## Detected change data

****************************************

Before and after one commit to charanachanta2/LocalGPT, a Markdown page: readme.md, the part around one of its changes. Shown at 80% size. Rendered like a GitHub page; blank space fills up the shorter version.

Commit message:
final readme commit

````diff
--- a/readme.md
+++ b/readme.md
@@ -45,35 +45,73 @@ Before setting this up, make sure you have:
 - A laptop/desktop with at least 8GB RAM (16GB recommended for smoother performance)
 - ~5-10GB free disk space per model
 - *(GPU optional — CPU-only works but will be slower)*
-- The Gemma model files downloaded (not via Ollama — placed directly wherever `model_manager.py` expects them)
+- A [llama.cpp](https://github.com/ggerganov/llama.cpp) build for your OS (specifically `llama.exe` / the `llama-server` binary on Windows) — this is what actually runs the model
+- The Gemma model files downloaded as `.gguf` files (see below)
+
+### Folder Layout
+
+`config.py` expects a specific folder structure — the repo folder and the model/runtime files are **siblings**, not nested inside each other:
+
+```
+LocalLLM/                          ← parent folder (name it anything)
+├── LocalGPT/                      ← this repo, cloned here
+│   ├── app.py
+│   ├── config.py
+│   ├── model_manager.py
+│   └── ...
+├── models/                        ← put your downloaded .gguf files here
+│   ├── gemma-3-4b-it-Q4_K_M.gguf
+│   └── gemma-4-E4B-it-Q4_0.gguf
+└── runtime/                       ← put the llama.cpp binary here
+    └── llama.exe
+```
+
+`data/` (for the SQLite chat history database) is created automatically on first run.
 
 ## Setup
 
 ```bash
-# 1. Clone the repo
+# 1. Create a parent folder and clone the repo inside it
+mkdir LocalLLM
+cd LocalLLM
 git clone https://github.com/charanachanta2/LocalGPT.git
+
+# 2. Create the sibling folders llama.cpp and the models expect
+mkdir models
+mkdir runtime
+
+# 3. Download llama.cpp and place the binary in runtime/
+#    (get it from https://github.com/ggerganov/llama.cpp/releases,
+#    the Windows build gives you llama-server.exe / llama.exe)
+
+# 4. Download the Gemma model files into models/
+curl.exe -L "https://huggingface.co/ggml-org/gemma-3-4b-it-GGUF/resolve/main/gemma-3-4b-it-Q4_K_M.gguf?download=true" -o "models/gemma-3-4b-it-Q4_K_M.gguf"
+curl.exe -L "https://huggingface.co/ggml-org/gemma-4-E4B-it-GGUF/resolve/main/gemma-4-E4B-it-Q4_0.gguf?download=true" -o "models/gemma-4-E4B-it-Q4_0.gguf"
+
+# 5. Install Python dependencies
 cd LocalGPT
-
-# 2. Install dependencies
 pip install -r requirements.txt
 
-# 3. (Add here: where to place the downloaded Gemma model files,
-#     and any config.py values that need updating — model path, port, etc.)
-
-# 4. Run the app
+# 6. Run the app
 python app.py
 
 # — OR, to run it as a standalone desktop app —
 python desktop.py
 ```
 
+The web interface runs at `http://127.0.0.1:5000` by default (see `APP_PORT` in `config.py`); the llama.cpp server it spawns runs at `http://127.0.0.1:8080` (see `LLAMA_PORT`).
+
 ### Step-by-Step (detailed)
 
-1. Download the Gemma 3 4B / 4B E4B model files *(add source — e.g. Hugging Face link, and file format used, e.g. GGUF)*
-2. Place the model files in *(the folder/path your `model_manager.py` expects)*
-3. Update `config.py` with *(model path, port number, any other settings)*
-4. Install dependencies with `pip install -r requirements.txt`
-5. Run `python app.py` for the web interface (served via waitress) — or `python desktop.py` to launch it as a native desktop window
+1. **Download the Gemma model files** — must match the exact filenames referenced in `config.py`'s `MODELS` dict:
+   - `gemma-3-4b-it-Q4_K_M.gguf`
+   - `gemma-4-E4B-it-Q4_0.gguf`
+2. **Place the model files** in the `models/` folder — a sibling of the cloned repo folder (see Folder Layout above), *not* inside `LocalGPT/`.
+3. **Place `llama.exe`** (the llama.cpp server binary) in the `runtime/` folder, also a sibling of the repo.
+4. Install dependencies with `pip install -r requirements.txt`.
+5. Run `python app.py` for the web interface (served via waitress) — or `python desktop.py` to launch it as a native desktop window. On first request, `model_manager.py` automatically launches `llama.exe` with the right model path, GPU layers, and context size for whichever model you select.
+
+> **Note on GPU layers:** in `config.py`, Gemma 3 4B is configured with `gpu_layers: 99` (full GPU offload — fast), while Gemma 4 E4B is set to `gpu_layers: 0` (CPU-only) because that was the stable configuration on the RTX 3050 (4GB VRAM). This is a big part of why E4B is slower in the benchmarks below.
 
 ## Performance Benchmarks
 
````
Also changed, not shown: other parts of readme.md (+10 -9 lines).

****************************************

## ASSIGNMENT
Please list every line of the records that contains "readme".

## TASK RESPONSE
Before and after one commit to charanachanta2/LocalGPT, a Markdown page: readme.md, the part around one of its changes. Shown at 80% size. Rendered like a GitHub page; blank space fills up the shorter version.
final readme commit
--- a/readme.md
+++ b/readme.md
Also changed, not shown: other parts of readme.md (+10 -9 lines).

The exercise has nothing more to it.